_Task description:_
This exercise needs all of the entries set down again, exactly as they read.

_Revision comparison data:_
*** Begin section ***

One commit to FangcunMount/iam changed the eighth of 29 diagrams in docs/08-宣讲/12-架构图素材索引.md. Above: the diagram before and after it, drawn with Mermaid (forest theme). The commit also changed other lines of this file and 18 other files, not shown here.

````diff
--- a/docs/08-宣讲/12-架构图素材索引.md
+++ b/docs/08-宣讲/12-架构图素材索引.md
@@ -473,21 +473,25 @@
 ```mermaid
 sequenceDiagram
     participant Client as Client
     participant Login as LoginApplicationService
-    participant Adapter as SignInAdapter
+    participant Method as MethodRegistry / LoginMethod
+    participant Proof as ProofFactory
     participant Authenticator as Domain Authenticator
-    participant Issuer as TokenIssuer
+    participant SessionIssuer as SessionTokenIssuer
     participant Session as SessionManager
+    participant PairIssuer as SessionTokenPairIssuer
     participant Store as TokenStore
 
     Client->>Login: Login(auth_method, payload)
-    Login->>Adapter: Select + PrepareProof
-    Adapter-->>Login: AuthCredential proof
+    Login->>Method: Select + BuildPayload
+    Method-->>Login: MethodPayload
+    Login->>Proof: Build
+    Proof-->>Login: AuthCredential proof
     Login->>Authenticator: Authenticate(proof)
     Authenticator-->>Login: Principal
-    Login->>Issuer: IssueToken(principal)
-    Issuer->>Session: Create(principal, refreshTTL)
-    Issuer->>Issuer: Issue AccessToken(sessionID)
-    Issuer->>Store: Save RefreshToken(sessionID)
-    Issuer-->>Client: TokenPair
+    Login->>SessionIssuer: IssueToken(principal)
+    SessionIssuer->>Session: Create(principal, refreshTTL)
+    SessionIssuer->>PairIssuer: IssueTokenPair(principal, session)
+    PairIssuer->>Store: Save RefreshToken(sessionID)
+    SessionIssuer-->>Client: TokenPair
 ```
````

*** End section ***

_Solution below:_
One commit to FangcunMount/iam changed the eighth of 29 diagrams in docs/08-宣讲/12-架构图素材索引.md. Above: the diagram before and after it, drawn with Mermaid (forest theme). The commit also changed other lines of this file and 18 other files, not shown here.

````diff
--- a/docs/08-宣讲/12-架构图素材索引.md
+++ b/docs/08-宣讲/12-架构图素材索引.md
@@ -473,21 +473,25 @@
 ```mermaid
 sequenceDiagram
     participant Client as Client
     participant Login as LoginApplicationService
-    participant Adapter as SignInAdapter
+    participant Method as MethodRegistry / LoginMethod
+    participant Proof as ProofFactory
     participant Authenticator as Domain Authenticator
-    participant Issuer as TokenIssuer
+    participant SessionIssuer as SessionTokenIssuer
     participant Session as SessionManager
+    participant PairIssuer as SessionTokenPairIssuer
     participant Store as TokenStore
 
     Client->>Login: Login(auth_method, payload)
-    Login->>Adapter: Select + PrepareProof
-    Adapter-->>Login: AuthCredential proof
+    Login->>Method: Select + BuildPayload
+    Method-->>Login: MethodPayload
+    Login->>Proof: Build
+    Proof-->>Login: AuthCredential proof
     Login->>Authenticator: Authenticate(proof)
     Authenticator-->>Login: Principal
-    Login->>Issuer: IssueToken(principal)
-    Issuer->>Session: Create(principal, refreshTTL)
-    Issuer->>Issuer: Issue AccessToken(sessionID)
-    Issuer->>Store: Save RefreshToken(sessionID)
-    Issuer-->>Client: TokenPair
+    Login->>SessionIssuer: IssueToken(principal)
+    SessionIssuer->>Session: Create(principal, refreshTTL)
+    SessionIssuer->>PairIssuer: IssueTokenPair(principal, session)
+    PairIssuer->>Store: Save RefreshToken(sessionID)
+    SessionIssuer-->>Client: TokenPair
 ```
````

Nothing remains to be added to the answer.